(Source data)
━━━━━━━━━━━━━━━━
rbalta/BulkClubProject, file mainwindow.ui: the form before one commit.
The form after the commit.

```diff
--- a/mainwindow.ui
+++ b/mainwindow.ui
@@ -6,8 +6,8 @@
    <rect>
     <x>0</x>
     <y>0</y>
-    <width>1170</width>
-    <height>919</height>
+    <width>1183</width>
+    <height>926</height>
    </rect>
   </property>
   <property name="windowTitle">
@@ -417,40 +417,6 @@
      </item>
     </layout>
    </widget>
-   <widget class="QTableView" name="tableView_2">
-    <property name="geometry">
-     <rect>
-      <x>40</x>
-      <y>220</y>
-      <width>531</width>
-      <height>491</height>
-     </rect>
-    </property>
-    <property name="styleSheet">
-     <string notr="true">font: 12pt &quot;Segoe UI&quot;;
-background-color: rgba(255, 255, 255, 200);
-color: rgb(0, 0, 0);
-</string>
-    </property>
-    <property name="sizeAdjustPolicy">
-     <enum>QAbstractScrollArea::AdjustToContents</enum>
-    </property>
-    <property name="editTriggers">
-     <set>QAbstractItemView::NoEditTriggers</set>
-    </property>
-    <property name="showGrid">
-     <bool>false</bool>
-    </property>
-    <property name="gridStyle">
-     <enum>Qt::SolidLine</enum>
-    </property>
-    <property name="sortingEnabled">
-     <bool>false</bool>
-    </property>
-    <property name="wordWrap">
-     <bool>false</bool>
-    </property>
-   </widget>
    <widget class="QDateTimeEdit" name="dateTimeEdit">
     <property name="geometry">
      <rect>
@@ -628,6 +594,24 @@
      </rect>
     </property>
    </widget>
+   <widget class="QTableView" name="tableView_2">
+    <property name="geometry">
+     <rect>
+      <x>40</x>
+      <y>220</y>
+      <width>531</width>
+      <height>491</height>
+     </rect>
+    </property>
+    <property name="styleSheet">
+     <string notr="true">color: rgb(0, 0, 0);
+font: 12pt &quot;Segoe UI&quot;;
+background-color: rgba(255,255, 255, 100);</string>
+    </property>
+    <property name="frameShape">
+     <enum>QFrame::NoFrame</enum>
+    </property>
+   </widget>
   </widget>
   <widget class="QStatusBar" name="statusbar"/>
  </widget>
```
━━━━━━━━━━━━━━━━
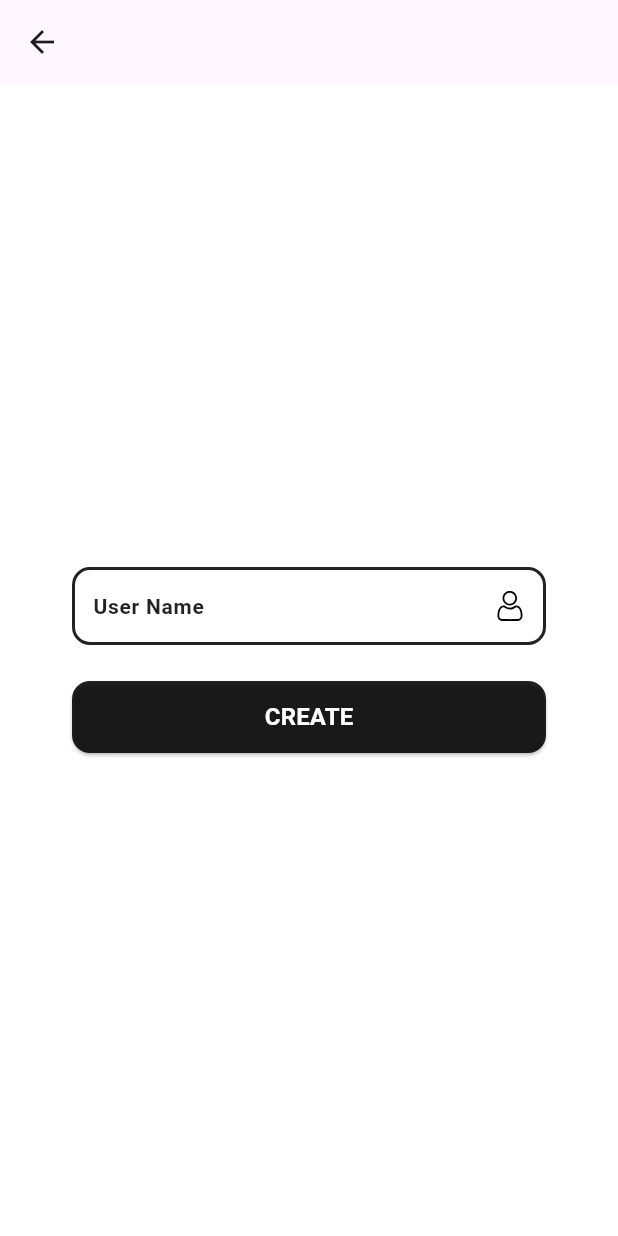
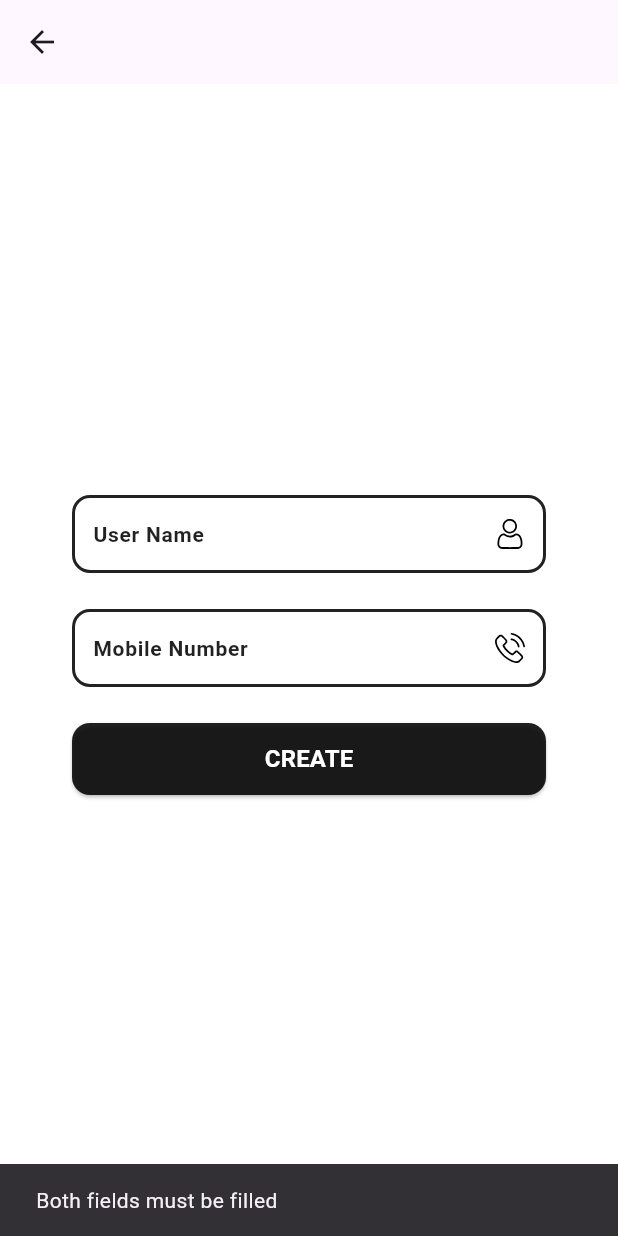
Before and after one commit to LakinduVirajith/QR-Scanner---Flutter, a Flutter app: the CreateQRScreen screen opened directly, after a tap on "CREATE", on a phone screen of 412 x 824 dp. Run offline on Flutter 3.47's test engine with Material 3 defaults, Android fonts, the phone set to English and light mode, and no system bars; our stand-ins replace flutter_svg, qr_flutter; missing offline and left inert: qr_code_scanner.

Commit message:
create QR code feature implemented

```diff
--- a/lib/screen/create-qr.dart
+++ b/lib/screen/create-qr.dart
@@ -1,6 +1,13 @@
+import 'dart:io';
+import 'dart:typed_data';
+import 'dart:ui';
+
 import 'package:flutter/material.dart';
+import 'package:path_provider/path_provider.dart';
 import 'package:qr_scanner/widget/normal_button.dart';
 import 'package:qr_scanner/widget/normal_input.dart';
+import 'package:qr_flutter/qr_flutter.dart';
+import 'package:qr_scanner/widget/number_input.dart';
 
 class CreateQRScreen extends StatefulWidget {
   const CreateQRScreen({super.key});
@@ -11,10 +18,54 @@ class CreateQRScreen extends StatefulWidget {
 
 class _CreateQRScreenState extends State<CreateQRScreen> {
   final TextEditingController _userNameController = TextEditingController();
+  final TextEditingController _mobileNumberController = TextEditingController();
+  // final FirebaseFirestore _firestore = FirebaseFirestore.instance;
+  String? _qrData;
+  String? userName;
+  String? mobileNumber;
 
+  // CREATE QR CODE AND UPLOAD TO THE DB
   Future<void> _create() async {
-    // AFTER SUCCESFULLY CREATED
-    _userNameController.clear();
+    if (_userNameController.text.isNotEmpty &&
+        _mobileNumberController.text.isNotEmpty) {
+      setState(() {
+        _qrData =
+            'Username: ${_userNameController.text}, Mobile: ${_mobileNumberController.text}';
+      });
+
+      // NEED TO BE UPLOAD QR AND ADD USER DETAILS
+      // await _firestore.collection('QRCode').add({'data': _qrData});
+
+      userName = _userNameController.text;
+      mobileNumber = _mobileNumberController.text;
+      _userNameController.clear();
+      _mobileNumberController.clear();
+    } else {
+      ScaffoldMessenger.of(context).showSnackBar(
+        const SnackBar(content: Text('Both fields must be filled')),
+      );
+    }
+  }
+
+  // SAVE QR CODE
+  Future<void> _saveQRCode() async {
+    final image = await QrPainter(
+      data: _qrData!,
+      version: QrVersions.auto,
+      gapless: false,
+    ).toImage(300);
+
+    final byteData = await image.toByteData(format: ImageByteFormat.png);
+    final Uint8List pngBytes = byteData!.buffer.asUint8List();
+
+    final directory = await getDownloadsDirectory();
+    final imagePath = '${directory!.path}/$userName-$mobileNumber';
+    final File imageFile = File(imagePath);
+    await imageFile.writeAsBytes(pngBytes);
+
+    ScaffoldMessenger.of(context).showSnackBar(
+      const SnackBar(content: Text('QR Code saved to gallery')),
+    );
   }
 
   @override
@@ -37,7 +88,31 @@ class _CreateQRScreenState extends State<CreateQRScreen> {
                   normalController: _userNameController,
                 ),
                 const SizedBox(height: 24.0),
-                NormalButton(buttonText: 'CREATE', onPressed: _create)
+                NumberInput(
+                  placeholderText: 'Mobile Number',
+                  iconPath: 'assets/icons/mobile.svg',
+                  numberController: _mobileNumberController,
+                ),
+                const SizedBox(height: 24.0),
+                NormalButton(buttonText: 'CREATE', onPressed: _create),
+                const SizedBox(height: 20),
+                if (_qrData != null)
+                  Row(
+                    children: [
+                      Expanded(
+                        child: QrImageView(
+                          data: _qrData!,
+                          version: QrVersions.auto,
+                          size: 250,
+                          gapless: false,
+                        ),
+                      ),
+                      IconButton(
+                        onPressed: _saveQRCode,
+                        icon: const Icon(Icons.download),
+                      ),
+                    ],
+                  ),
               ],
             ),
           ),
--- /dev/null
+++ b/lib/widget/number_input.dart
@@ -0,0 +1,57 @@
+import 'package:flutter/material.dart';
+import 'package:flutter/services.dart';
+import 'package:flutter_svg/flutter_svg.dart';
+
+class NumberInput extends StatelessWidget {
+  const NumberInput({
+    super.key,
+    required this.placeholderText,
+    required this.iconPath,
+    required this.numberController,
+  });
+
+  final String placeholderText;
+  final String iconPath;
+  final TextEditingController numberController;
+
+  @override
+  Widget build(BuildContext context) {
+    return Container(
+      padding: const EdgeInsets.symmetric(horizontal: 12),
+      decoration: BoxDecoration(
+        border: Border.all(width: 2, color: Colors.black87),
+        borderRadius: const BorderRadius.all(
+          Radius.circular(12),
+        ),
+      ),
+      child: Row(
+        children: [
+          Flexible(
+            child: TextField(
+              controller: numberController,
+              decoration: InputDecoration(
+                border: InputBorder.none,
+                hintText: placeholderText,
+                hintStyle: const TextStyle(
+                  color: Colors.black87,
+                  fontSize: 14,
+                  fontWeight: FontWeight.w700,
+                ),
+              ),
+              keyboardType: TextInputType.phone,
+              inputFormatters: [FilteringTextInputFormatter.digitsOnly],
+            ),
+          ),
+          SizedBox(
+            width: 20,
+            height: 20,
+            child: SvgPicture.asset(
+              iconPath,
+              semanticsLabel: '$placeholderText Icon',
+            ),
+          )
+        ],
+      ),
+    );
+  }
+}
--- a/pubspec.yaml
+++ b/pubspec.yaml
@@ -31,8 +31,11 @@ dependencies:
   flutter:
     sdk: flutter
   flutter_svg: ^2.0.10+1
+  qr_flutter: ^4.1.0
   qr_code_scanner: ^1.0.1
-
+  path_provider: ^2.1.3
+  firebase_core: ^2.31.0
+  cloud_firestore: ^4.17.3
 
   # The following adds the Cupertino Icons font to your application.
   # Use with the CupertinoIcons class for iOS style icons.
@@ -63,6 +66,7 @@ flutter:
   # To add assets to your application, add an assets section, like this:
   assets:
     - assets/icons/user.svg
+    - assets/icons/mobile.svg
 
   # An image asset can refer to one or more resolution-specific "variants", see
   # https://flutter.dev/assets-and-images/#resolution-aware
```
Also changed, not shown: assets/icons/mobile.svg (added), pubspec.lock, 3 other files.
━━━━━━━━━━━━━━━━
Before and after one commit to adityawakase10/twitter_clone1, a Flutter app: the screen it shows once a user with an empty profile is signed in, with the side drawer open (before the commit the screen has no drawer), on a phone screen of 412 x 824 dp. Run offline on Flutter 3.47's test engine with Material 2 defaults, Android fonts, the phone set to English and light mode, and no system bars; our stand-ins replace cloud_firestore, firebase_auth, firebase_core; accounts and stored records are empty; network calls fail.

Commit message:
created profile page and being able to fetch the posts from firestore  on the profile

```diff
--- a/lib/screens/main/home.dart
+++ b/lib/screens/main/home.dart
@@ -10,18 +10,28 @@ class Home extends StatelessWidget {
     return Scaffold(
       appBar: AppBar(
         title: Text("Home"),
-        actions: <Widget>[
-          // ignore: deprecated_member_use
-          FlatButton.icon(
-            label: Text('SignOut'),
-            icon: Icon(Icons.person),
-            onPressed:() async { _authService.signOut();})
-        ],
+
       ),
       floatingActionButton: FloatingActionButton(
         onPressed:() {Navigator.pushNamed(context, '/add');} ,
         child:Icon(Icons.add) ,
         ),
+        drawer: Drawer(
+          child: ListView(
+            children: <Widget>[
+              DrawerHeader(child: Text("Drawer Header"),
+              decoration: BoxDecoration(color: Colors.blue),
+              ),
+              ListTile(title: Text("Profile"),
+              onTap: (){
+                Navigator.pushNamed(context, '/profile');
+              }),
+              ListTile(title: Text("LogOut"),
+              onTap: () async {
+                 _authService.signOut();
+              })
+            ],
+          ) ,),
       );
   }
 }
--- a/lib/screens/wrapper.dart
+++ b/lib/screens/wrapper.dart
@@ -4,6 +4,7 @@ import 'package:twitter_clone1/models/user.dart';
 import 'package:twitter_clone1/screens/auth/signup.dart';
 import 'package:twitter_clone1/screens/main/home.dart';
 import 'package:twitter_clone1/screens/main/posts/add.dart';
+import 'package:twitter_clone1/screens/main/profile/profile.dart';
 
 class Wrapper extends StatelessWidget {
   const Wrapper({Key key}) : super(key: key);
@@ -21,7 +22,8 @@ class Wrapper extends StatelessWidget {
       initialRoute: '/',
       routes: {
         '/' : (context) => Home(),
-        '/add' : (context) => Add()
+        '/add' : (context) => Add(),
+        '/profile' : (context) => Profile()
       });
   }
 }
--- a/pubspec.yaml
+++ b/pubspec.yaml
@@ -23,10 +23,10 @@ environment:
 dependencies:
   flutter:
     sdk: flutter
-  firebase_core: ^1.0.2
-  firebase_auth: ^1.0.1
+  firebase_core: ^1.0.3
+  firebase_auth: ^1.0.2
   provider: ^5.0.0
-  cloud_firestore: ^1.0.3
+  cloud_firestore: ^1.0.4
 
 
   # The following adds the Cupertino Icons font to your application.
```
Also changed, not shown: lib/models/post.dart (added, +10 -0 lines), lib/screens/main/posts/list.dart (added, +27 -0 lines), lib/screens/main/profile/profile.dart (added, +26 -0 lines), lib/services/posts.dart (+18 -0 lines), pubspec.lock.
━━━━━━━━━━━━━━━━
(What you are asked to do) Find the lines that mention "CreateQRScreen" in the entries and show them.

(Written solution)
Before and after one commit to LakinduVirajith/QR-Scanner---Flutter, a Flutter app: the CreateQRScreen screen opened directly, after a tap on "CREATE", on a phone screen of 412 x 824 dp. Run offline on Flutter 3.47's test engine with Material 3 defaults, Android fonts, the phone set to English and light mode, and no system bars; our stand-ins replace flutter_svg, qr_flutter; missing offline and left inert: qr_code_scanner.
 class CreateQRScreen extends StatefulWidget {
   const CreateQRScreen({super.key});
@@ -11,10 +18,54 @@ class CreateQRScreen extends StatefulWidget {
 class _CreateQRScreenState extends State<CreateQRScreen> {
@@ -37,7 +88,31 @@ class _CreateQRScreenState extends State<CreateQRScreen> {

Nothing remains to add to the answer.